7. Phosphorylation of tau protein in rats subjected to cerebral ischemia-reperfusion injury
8. New probes from Scripps research quantify folded and misfolded protein levels in cells
9. Characterization of stink bug saliva proteins opens door to controlling pests
10. A key protein is discovered as essential for malaria parasite transmission to mosquitos
11. A*STAR scientists discover proteins role in human memory and learning functions
Post Your Comments:
Related Image:
Protein called YAP gives blood vessels strength, shape
(Date:5/16/2016)... , May 16, 2016   EyeLock LLC , ... announced the opening of an IoT Center of Excellence ... and expand the development of embedded iris biometric applications. ... level of convenience and security with unmatched biometric accuracy, ... identity aside from DNA. EyeLock,s platform uses video technology ...
(Date:4/28/2016)... April 28, 2016 First quarter 2016:   ... 966% compared with the first quarter of 2015 The ... 589.1 M (loss: 18.8) and the operating margin was 40% (-13) ... Cash flow from operations was SEK 249.9 M (21.2) ... guidance is unchanged, SEK 7,000-8,500 M. The operating margin ...
(Date:4/15/2016)... 15, 2016 Research and ... Biometrics Market 2016-2020,"  report to their offering.  , ... , ,The global gait biometrics market is expected ... the period 2016-2020. Gait analysis generates ... be used to compute factors that are not ...
Breaking Biology News(10 mins):
(Date:6/27/2016)... (PRWEB) , ... June 27, 2016 , ... ... operations for Amgen, will join the faculty of the University of North ... adjunct professor of strategy and entrepreneurship at UNC Kenan-Flagler, with a focus on ...
(Date:6/24/2016)... June 24, 2016  Regular discussions on a range of ... between the two entities said Poloz.
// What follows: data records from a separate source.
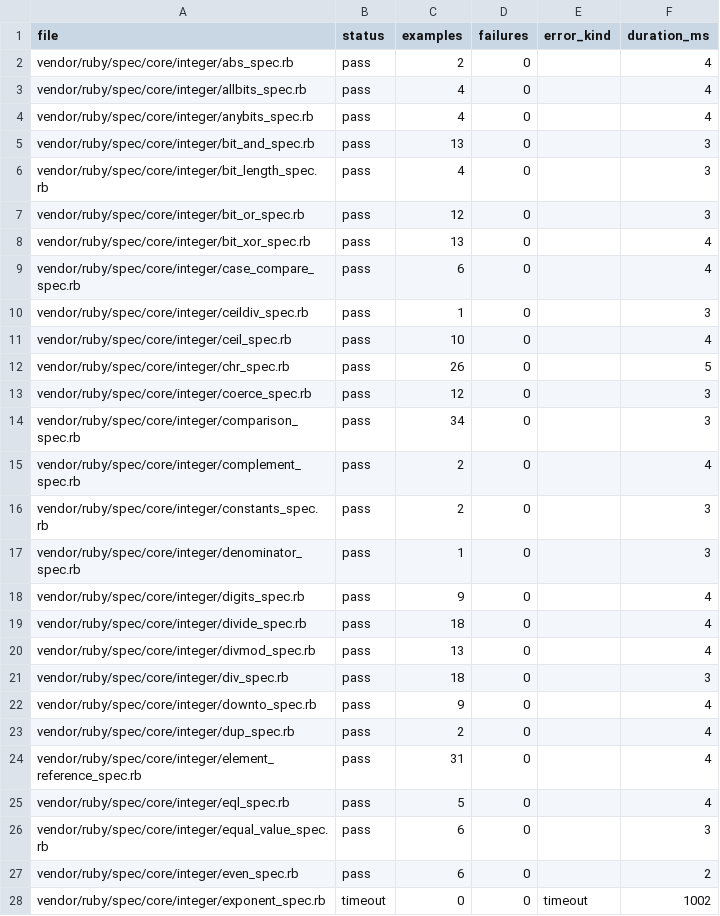
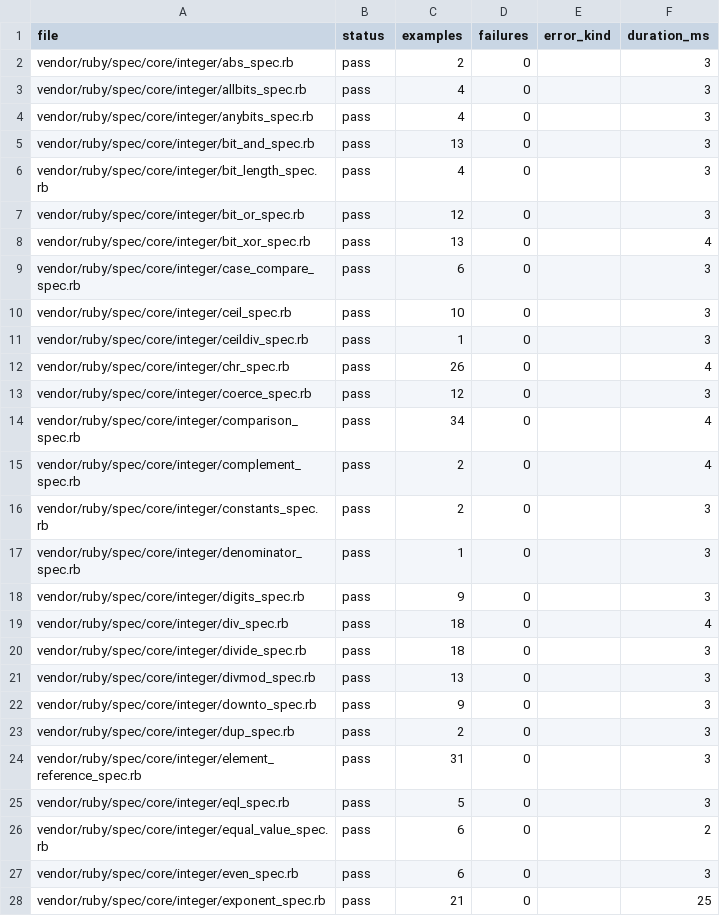
Before and after one commit to GoLangDream/rgo, a CSV file: reports/spec-status/integer.csv, drawn as a sheet; only a part is shown; the diff covers the shown part only.

Commit message:
fix: clear integer spec gate

```diff
--- a/reports/spec-status/integer.csv
+++ b/reports/spec-status/integer.csv
@@ -1,5 +1,5 @@
 file,status,examples,failures,error_kind,duration_ms
-vendor/ruby/spec/core/integer/abs_spec.rb,pass,2,0,,4
-vendor/ruby/spec/core/integer/allbits_spec.rb,pass,4,0,,4
-vendor/ruby/spec/core/integer/anybits_spec.rb,pass,4,0,,4
+vendor/ruby/spec/core/integer/abs_spec.rb,pass,2,0,,3
+vendor/ruby/spec/core/integer/allbits_spec.rb,pass,4,0,,3
+vendor/ruby/spec/core/integer/anybits_spec.rb,pass,4,0,,3
 vendor/ruby/spec/core/integer/bit_and_spec.rb,pass,13,0,,3
@@ -8,8 +8,8 @@ vendor/ruby/spec/core/integer/bit_or_spec.rb,pass,12,0,,3
 vendor/ruby/spec/core/integer/bit_xor_spec.rb,pass,13,0,,4
-vendor/ruby/spec/core/integer/case_compare_spec.rb,pass,6,0,,4
+vendor/ruby/spec/core/integer/case_compare_spec.rb,pass,6,0,,3
+vendor/ruby/spec/core/integer/ceil_spec.rb,pass,10,0,,3
 vendor/ruby/spec/core/integer/ceildiv_spec.rb,pass,1,0,,3
-vendor/ruby/spec/core/integer/ceil_spec.rb,pass,10,0,,4
-vendor/ruby/spec/core/integer/chr_spec.rb,pass,26,0,,5
+vendor/ruby/spec/core/integer/chr_spec.rb,pass,26,0,,4
 vendor/ruby/spec/core/integer/coerce_spec.rb,pass,12,0,,3
-vendor/ruby/spec/core/integer/comparison_spec.rb,pass,34,0,,3
+vendor/ruby/spec/core/integer/comparison_spec.rb,pass,34,0,,4
 vendor/ruby/spec/core/integer/complement_spec.rb,pass,2,0,,4
@@ -17,12 +17,12 @@ vendor/ruby/spec/core/integer/constants_spec.rb,pass,2,0,,3
 vendor/ruby/spec/core/integer/denominator_spec.rb,pass,1,0,,3
-vendor/ruby/spec/core/integer/digits_spec.rb,pass,9,0,,4
-vendor/ruby/spec/core/integer/divide_spec.rb,pass,18,0,,4
-vendor/ruby/spec/core/integer/divmod_spec.rb,pass,13,0,,4
-vendor/ruby/spec/core/integer/div_spec.rb,pass,18,0,,3
-vendor/ruby/spec/core/integer/downto_spec.rb,pass,9,0,,4
-vendor/ruby/spec/core/integer/dup_spec.rb,pass,2,0,,4
-vendor/ruby/spec/core/integer/element_reference_spec.rb,pass,31,0,,4
-vendor/ruby/spec/core/integer/eql_spec.rb,pass,5,0,,4
-vendor/ruby/spec/core/integer/equal_value_spec.rb,pass,6,0,,3
-vendor/ruby/spec/core/integer/even_spec.rb,pass,6,0,,2
-vendor/ruby/spec/core/integer/exponent_spec.rb,timeout,0,0,timeout,1002
+vendor/ruby/spec/core/integer/digits_spec.rb,pass,9,0,,3
+vendor/ruby/spec/core/integer/div_spec.rb,pass,18,0,,4
+vendor/ruby/spec/core/integer/divide_spec.rb,pass,18,0,,3
+vendor/ruby/spec/core/integer/divmod_spec.rb,pass,13,0,,3
+vendor/ruby/spec/core/integer/downto_spec.rb,pass,9,0,,3
+vendor/ruby/spec/core/integer/dup_spec.rb,pass,2,0,,3
+vendor/ruby/spec/core/integer/element_reference_spec.rb,pass,31,0,,3
+vendor/ruby/spec/core/integer/eql_spec.rb,pass,5,0,,3
+vendor/ruby/spec/core/integer/equal_value_spec.rb,pass,6,0,,2
+vendor/ruby/spec/core/integer/even_spec.rb,pass,6,0,,3
+vendor/ruby/spec/core/integer/exponent_spec.rb,pass,21,0,,25
```
Also changed, not shown: 3 added rows, 3 removed rows and 21 edited cells elsewhere in this file, 6 other files.
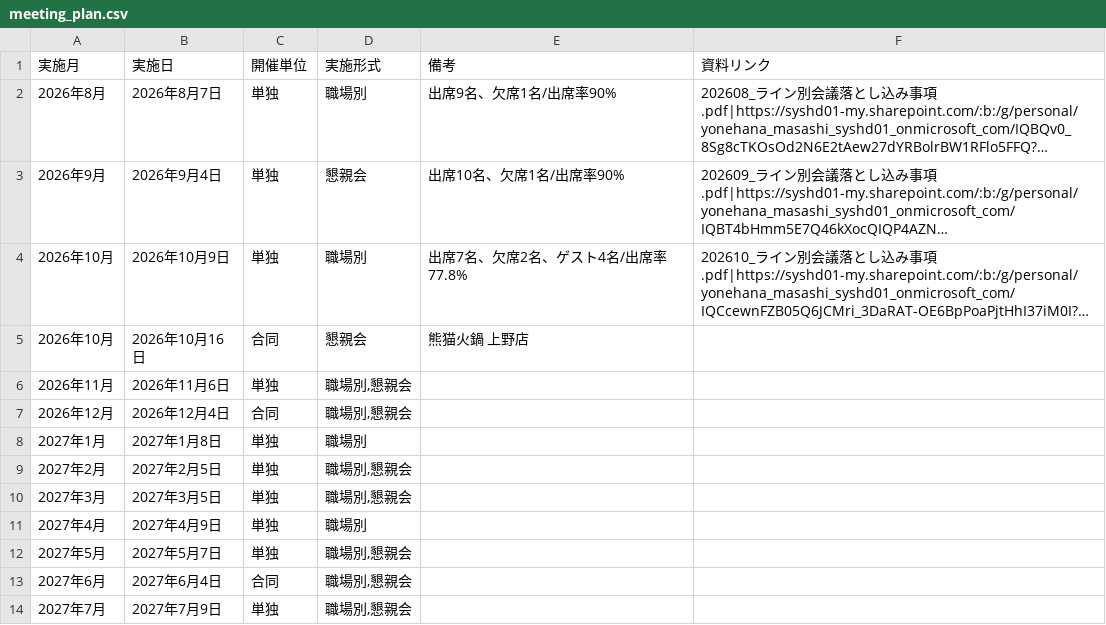
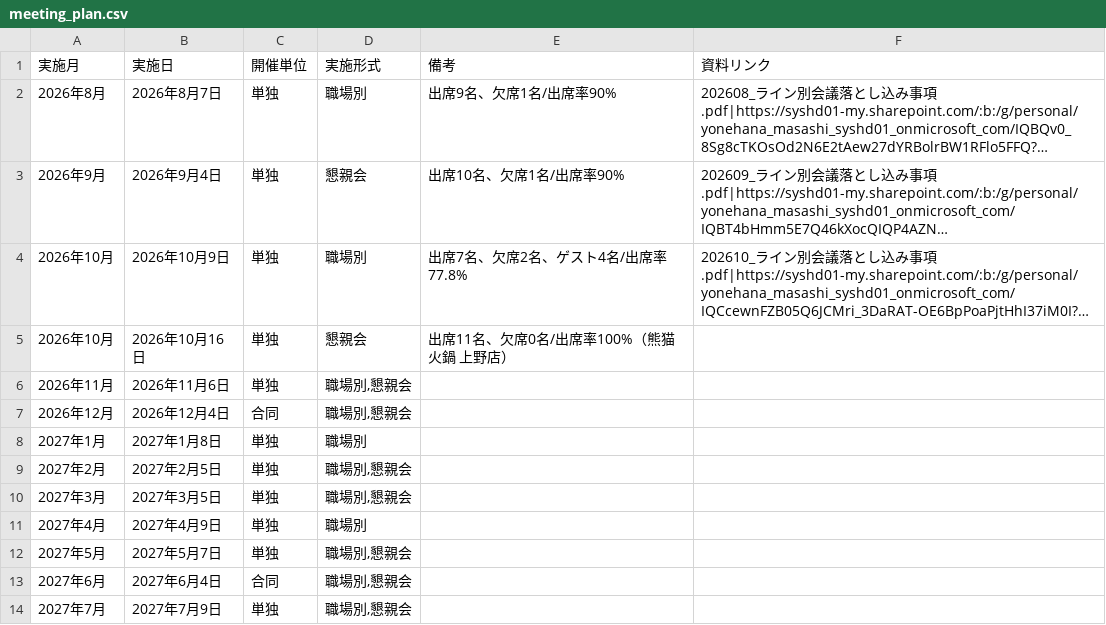
Before and after one commit to my000594/team-dashboard-fy2027, a CSV file: data/meeting_plan.csv, drawn as a sheet; long unchanged cells end in …; the diff names each change by its address in the sheet, - before the commit and + after, or states it on an @@ line.

```diff
--- a/data/meeting_plan.csv
+++ b/data/meeting_plan.csv
-C5 (開催単位): 合同
+C5 (開催単位): 単独
-E5 (備考): 熊猫火鍋 上野店
+E5 (備考): 出席11名、欠席0名/出席率100%（熊猫火鍋 上野店）
```
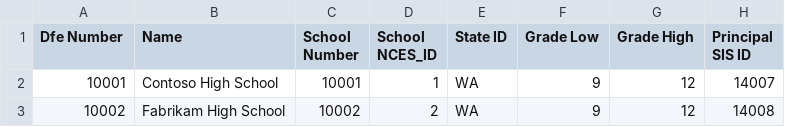
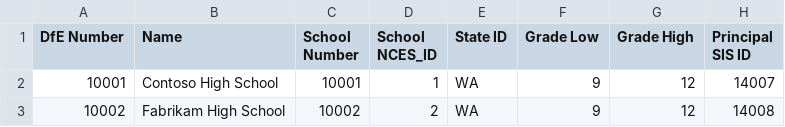
Before and after one commit to OfficeDev/O365-EDU-Tools, a CSV file: CSV Samples/UK CSV Samples/School.csv, drawn as a sheet; only a part is shown; the diff names each change by its address in the sheet, - before the commit and + after, or states it on an @@ line.

Commit message:
Update School.csv

```diff
--- a/CSV Samples/UK CSV Samples/School.csv
+++ b/CSV Samples/UK CSV Samples/School.csv
-A1: Dfe Number
+A1: DfE Number
```
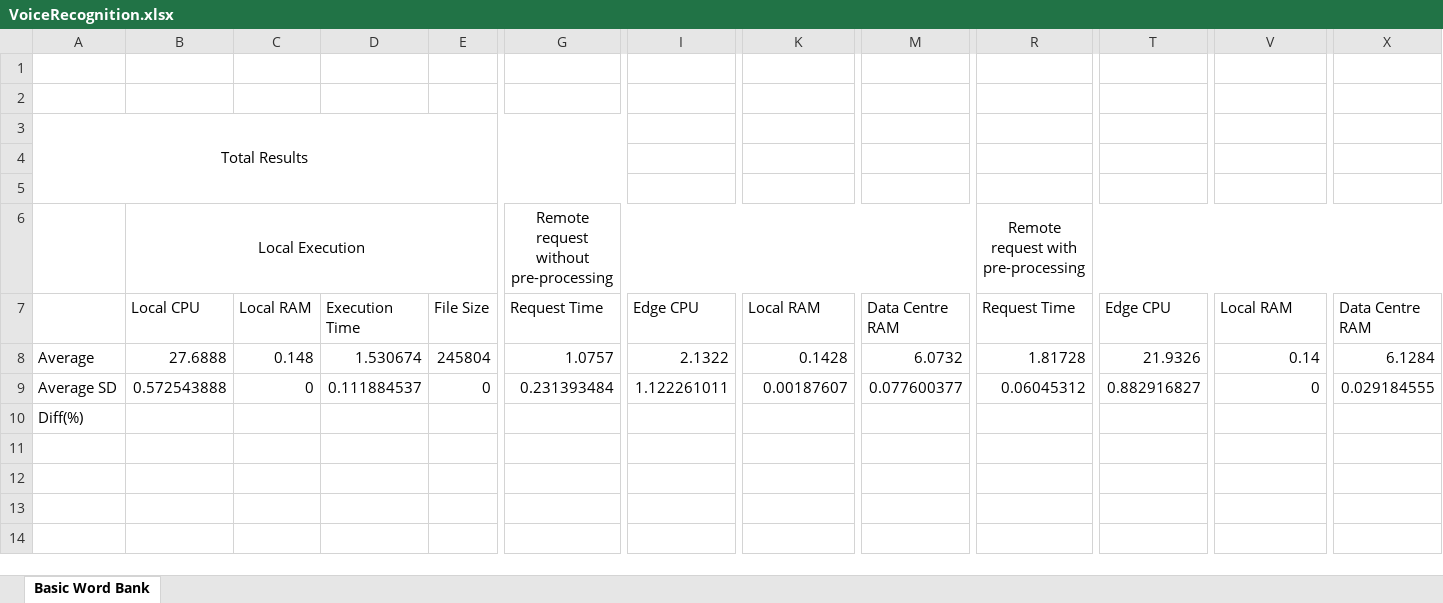
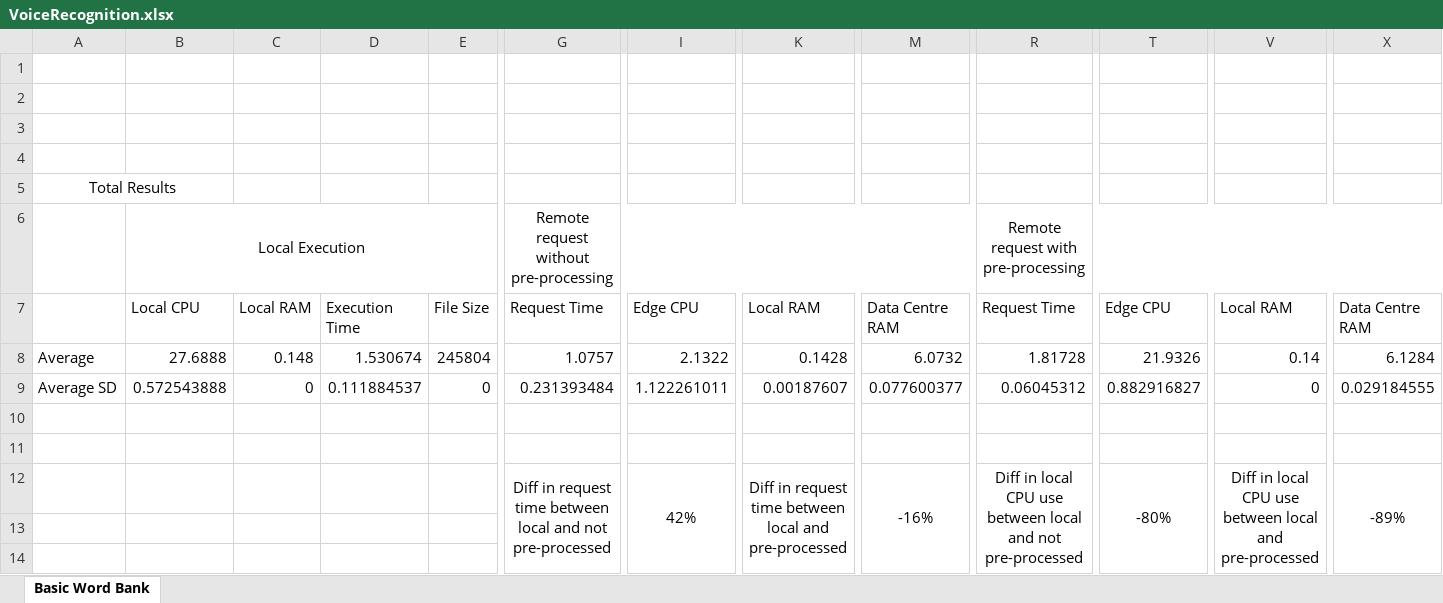
Before and after one commit to ConnorDickson/FinalYearProject, an Excel workbook: Documentation/Experiments/VoiceRecognition.xlsx, sheet Basic Word Bank, drawn as a sheet; only a part is shown, gaps mark what is left out; values as stored, in another font and other column widths than the file's, no borders; charts and pictures not drawn; removed rows and columns are numbered as before the commit, all else as after; rows hold the shown columns only; the diff names each change by its address in the sheet, - before the commit and + after, or states it on an @@ line.

Commit message:
Connor: Added automation to load balance tests. Setup load balance spreadsheet and experiment section in Dissertation.docx

```diff
--- a/Documentation/Experiments/VoiceRecognition.xlsx (sheet Basic Word Bank)
+++ b/Documentation/Experiments/VoiceRecognition.xlsx (sheet Basic Word Bank)
@@ row 3 moved to row 5: Total Results @@
-row 10: Diff(%)
+row 12:  |  |  |  |  | Diff in request time between local and not pre-processed | 42% | Diff in request time between local and pre-processed | -16% | Diff in local CPU use between local and not pre-processed | -80% | Diff in local CPU use between local and pre-processed | -89%
```
Also changed, not shown: charts or pictures, 6 other files.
Speaking at ... Ottawa , he pointed to the country,s inflation target, ... government. "In certain ... institutions have common economic goals, why not sit down and ...
(Date:6/24/2016)... ... , ... Researchers at the Universita Politecnica delle Marche in Ancona combed medical ... mesothelioma. Their findings are the subject of a new article on the Surviving Mesothelioma ... in the blood, lung fluid or tissue of mesothelioma patients that can help point ...
(Date:6/23/2016)... Mass. , June 23, 2016   ... development of novel compounds designed to target cancer ... napabucasin, has been granted Orphan Drug Designation from ... the treatment of gastric cancer, including gastroesophageal junction ... stemness inhibitor designed to inhibit cancer stemness pathways ...
Breaking Biology Technology: